Their study is scheduled to be published in the Summer 2010 edition of the Yale Journal on Regulation.
In a case study of compensation at those firms from 2000-2008, the authors found that instead of decreasing bonuses as their companies declined, these executives cashed out large amounts of bonus compensation and money from sold shares.

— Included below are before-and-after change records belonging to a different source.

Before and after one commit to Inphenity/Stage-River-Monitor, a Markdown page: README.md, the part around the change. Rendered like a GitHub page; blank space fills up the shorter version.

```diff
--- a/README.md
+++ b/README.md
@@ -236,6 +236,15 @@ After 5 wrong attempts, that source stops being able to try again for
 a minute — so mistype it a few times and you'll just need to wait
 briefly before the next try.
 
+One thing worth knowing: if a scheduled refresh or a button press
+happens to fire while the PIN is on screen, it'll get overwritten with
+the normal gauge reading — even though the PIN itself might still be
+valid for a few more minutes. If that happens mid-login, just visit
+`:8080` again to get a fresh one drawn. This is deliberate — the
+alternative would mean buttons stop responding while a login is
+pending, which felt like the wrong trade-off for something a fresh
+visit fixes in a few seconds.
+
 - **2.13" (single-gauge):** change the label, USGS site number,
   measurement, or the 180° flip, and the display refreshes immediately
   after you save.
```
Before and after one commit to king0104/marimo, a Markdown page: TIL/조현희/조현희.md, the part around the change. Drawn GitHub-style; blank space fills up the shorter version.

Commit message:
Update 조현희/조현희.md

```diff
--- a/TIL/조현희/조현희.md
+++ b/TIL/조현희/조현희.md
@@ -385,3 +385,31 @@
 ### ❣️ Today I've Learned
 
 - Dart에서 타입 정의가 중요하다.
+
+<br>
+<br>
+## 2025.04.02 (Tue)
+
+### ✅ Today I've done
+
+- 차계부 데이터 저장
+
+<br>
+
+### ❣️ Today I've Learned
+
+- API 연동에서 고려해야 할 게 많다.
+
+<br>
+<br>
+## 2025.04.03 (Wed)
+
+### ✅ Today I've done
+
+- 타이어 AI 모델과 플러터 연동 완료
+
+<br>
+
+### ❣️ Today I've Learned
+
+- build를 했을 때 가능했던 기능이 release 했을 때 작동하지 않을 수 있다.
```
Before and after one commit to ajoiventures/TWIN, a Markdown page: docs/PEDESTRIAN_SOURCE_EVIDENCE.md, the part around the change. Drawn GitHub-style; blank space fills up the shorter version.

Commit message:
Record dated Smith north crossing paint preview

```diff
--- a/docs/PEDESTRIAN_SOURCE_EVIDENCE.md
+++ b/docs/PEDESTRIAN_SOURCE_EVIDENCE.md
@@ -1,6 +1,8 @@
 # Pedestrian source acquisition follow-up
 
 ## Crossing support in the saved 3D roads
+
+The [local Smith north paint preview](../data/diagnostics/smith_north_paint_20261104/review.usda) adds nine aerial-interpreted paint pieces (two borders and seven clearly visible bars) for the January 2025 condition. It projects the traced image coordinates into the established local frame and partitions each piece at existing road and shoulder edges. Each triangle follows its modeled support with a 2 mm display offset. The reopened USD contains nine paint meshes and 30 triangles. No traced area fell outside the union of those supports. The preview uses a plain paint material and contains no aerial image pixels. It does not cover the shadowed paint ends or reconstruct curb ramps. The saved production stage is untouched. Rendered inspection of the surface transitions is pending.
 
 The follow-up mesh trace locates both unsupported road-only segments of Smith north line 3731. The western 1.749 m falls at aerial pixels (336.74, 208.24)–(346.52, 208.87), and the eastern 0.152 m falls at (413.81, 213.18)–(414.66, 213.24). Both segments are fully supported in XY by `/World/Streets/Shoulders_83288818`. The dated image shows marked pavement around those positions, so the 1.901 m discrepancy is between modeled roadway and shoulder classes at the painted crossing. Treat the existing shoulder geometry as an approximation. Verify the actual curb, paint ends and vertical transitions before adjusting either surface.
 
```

The authors estimate that during this time the top executive teams at each company derived cash flows of about $1.4 billion and $1 billion respectively from cash bonuses and equity sales.
[Click here to read the abstract or to download the full working paper from the Social Science Research Network’s website]
By quantifying the compensation of those years, the authors show these cash flows “substantially exceeded the value of the executives’ initial holdings in the beginning of the period and the executives’ net payoffs for the period were thus decidedly positive.” By disproving the widespread assumption, the case is made that incentives for executives to partake in risky investments do exist.
In a December 7, 2009 op-ed in the Financial Times, “Bankers had cashed in before the music stopped,” the authors discuss their findings.
The director of the Program on Corporate Governance at Harvard Law School, Bebchuk is the William J. Friedman and Alicia Townsend Friedman Professor of Law, Economics, and Finance. Cohen, a professor of economics at Tel Aviv University, is a visiting professor at HLS. She will co-teach, with Charles Wang, Empirical Law and Economics in the Fall Term 2010. Spamann is a lecturer and co-executive director of the Program on Corporate Governance at Harvard Law School.